Are working ACDs difficult to handle or keep, if you cannot give them the opportunity to work? Does it make sense to sell pups to private people?”
“I do believe that our dogs are much more active and athletic probably than many show dogs. Our dogs’ body type is much the same as your European dogs I think–it seems that the American ACD is tending towards a smaller, very bulky dog with a narrower head and longer muzzle, all of which I do not care for! I like an athletic dog with a bit of leg, but still strong in the chest and hind end, with a good strong jaw on a short muzzle and broad head that can better withstand a kick from cattle during work.”
“I often wonder how long a show dog would last on the cattle range of our ranch during a working day!
There are quite a few show dogs that trial on ducks, sheep and cattle, but ranch work is an entirely different kind of livestock handling, with hardly any commands used, but rather a dog sees the job at hand and does it without stressing the livestock any more than necessary.”
I know many trial dogs that do not make a move without a command, and our dogs are quite the opposite!
Our dogs do have plenty of energy for the working days, but they are also well mannered house and family dogs when we are not busy in cattle.
I have sent pups to all sorts of homes, some ranches as large as ours, many smaller ranches and farms with small numbers of livestock, some performance homes and many family companion homes as well.

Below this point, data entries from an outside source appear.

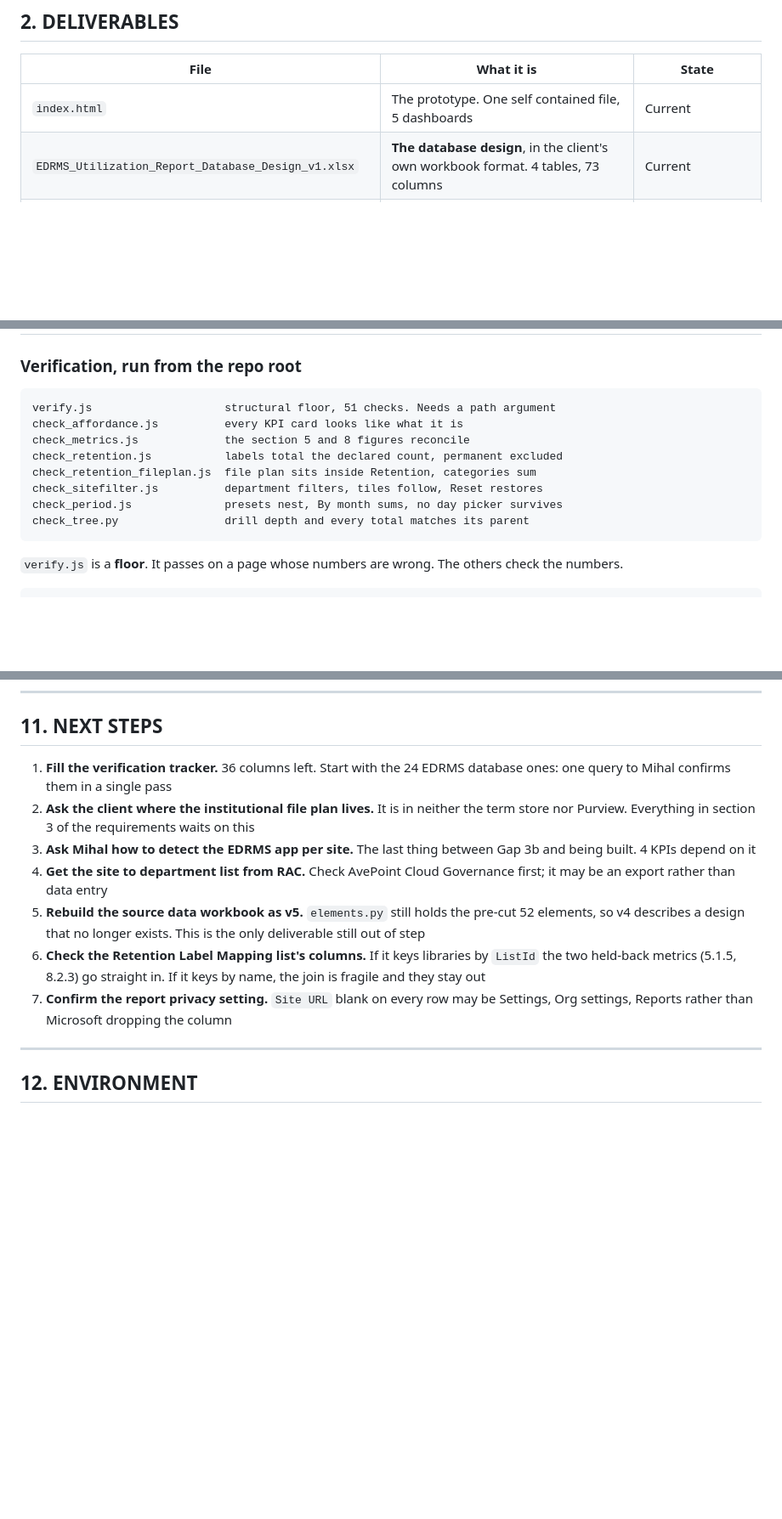
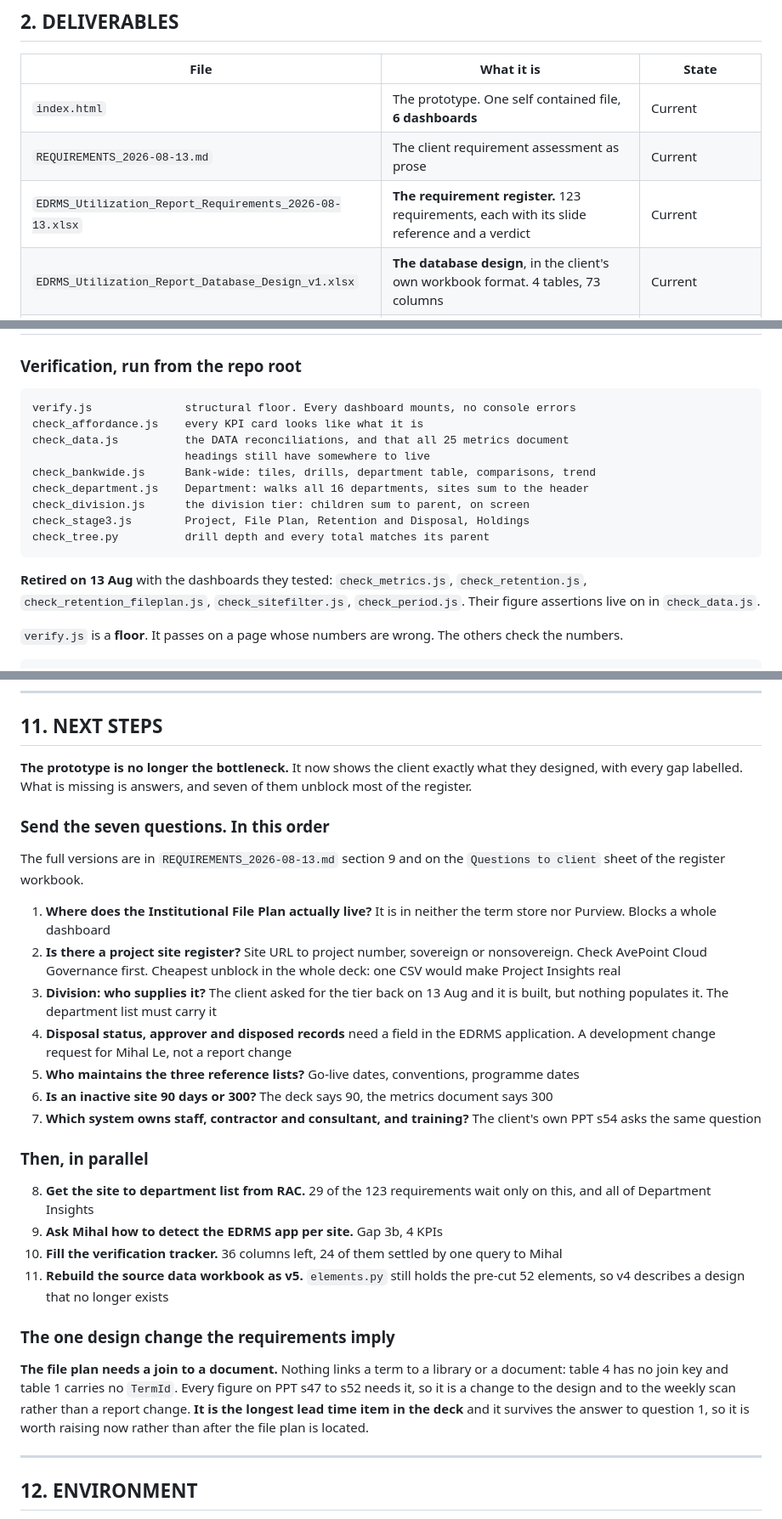
Before and after one commit to perezfiles01-droid/Jim, a Markdown page: STATUS.md, 3 parts joined by grey strips. Shown at 85% size. Rendered like a GitHub page; blank space fills up the shorter version.

````diff
--- a/STATUS.md
+++ b/STATUS.md
@@ -48,7 +50,9 @@ yet. That single fact explains most of what is still open.
 
 | File | What it is | State |
 | --- | --- | --- |
-| `index.html` | The prototype. One self contained file, 5 dashboards | Current |
+| `index.html` | The prototype. One self contained file, **6 dashboards** | Current |
+| `REQUIREMENTS_2026-08-13.md` | The client requirement assessment as prose | Current |
+| `EDRMS_Utilization_Report_Requirements_2026-08-13.xlsx` | **The requirement register.** 123 requirements, each with its slide reference and a verdict | Current |
 | `EDRMS_Utilization_Report_Database_Design_v1.xlsx` | **The database design**, in the client's own workbook format. 4 tables, 73 columns | Current |
 | `utilizationdb.md` | The same design as prose, no code | Current |
 | `evidence_SharePointSiteUsageDetail_2026-08-12.csv` | Real tenant export, 2,575 rows | Evidence |
@@ -354,15 +399,20 @@ Permissions the job will need: `Sites.Read.All`, `Reports.Read.All`, and
 ### Verification, run from the repo root
 
 ```
-verify.js                    structural floor, 51 checks. Needs a path argument
-check_affordance.js          every KPI card looks like what it is
-check_metrics.js             the section 5 and 8 figures reconcile
-check_retention.js           labels total the declared count, permanent excluded
-check_retention_fileplan.js  file plan sits inside Retention, categories sum
-check_sitefilter.js          department filters, tiles follow, Reset restores
-check_period.js              presets nest, By month sums, no day picker survives
-check_tree.py                drill depth and every total matches its parent
+verify.js              structural floor. Every dashboard mounts, no console errors
+check_affordance.js    every KPI card looks like what it is
+check_data.js          the DATA reconciliations, and that all 25 metrics document
+                       headings still have somewhere to live
+check_bankwide.js      Bank-wide: tiles, drills, department table, comparisons, trend
+check_department.js    Department: walks all 16 departments, sites sum to the header
+check_division.js      the division tier: children sum to parent, on screen
+check_stage3.js        Project, File Plan, Retention and Disposal, Holdings
+check_tree.py          drill depth and every total matches its parent
 ```
+
+**Retired on 13 Aug** with the dashboards they tested: `check_metrics.js`,
+`check_retention.js`, `check_retention_fileplan.js`, `check_sitefilter.js`,
+`check_period.js`. Their figure assertions live on in `check_data.js`.
 
 `verify.js` is a **floor**. It passes on a page whose numbers are wrong. The
 others check the numbers.
@@ -397,23 +447,49 @@ classification, so nothing can arrive without saying how it gets a value.
 
 ## 11. NEXT STEPS
 
-1. **Fill the verification tracker.** 36 columns left. Start with the 24 EDRMS
-   database ones: one query to Mihal confirms them in a single pass
-2. **Ask the client where the institutional file plan lives.** It is in neither
-   the term store nor Purview. Everything in section 3 of the requirements waits
-   on this
-3. **Ask Mihal how to detect the EDRMS app per site.** The last thing between
-   Gap 3b and being built. 4 KPIs depend on it
-4. **Get the site to department list from RAC.** Check AvePoint Cloud Governance
-   first; it may be an export rather than data entry
-5. **Rebuild the source data workbook as v5.** `elements.py` still holds the
-   pre-cut 52 elements, so v4 describes a design that no longer exists. This is
-   the only deliverable still out of step
-6. **Check the Retention Label Mapping list's columns.** If it keys libraries by
-   `ListId` the two held-back metrics (5.1.5, 8.2.3) go straight in. If it keys
-   by name, the join is fragile and they stay out
-7. **Confirm the report privacy setting.** `Site URL` blank on every row may be
-   Settings, Org settings, Reports rather than Microsoft dropping the column
+**The prototype is no longer the bottleneck.** It now shows the client exactly
+what they designed, with every gap labelled. What is missing is answers, and
+seven of them unblock most of the register.
+
+### Send the seven questions. In this order
+
+The full versions are in `REQUIREMENTS_2026-08-13.md` section 9 and on the
+`Questions to client` sheet of the register workbook.
+
+1. **Where does the Institutional File Plan actually live?** It is in neither
+   the term store nor Purview. Blocks a whole dashboard
+2. **Is there a project site register?** Site URL to project number, sovereign
+   or nonsovereign. Check AvePoint Cloud Governance first. Cheapest unblock in
+   the whole deck: one CSV would make Project Insights real
+3. **Division: who supplies it?** The client asked for the tier back on 13 Aug
+   and it is built, but nothing populates it. The department list must carry it
+4. **Disposal status, approver and disposed records** need a field in the EDRMS
+   application. A development change request for Mihal Le, not a report change
+5. **Who maintains the three reference lists?** Go-live dates, conventions,
+   programme dates
+6. **Is an inactive site 90 days or 300?** The deck says 90, the metrics
+   document says 300
+7. **Which system owns staff, contractor and consultant, and training?** The
+   client's own PPT s54 asks the same question
+
+### Then, in parallel
+
+8. **Get the site to department list from RAC.** 29 of the 123 requirements wait
+   only on this, and all of Department Insights
+9. **Ask Mihal how to detect the EDRMS app per site.** Gap 3b, 4 KPIs
+10. **Fill the verification tracker.** 36 columns left, 24 of them settled by
+    one query to Mihal
+11. **Rebuild the source data workbook as v5.** `elements.py` still holds the
+    pre-cut 52 elements, so v4 describes a design that no longer exists
+
+### The one design change the requirements imply
+
+**The file plan needs a join to a document.** Nothing links a term to a library
+or a document: table 4 has no join key and table 1 carries no `TermId`. Every
+figure on PPT s47 to s52 needs it, so it is a change to the design and to the
+weekly scan rather than a report change. **It is the longest lead time item in
+the deck** and it survives the answer to question 1, so it is worth raising now
+rather than after the file plan is located.
 
 ---
 
````
Also changed, not shown: other parts of STATUS.md (+70 -27 lines).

I do make certain people understand that this is a very intelligent, working minded breed that needs a good daily amount of physical and mental exercise, whether that be working livestock or something else. But our pups have been happy in all sorts of homes. All our dogs are very good tempered, get along with each other, very friendly with any child, and most will happily greet a stranger, and while others are a bit leery of strangers, none would ever be aggressive.
Most days I have 4 or 5 dogs in the back of my truck when picking up my children at school, and they happily greet anyone that wants to say hello!
Many people are surprised how friendly they are for this breed of ranch dog! I refuse to let aggressive working ability be an excuse for a socially aggressive dog–there is no reason a dog cannot be an aggressive, hard biting worker and a pleasant companion and family dog all in one.
I do feel that the working instinct and ability is being forsaken for many other ideals to make the ACD successful in the show ring, which is why I would like to establish my own AKC lines that have a reputation for being well structured for the breed standard with good intelligence and temperament for any activity, but still have that natural instinct and drive for livestock work that the breed was originated for.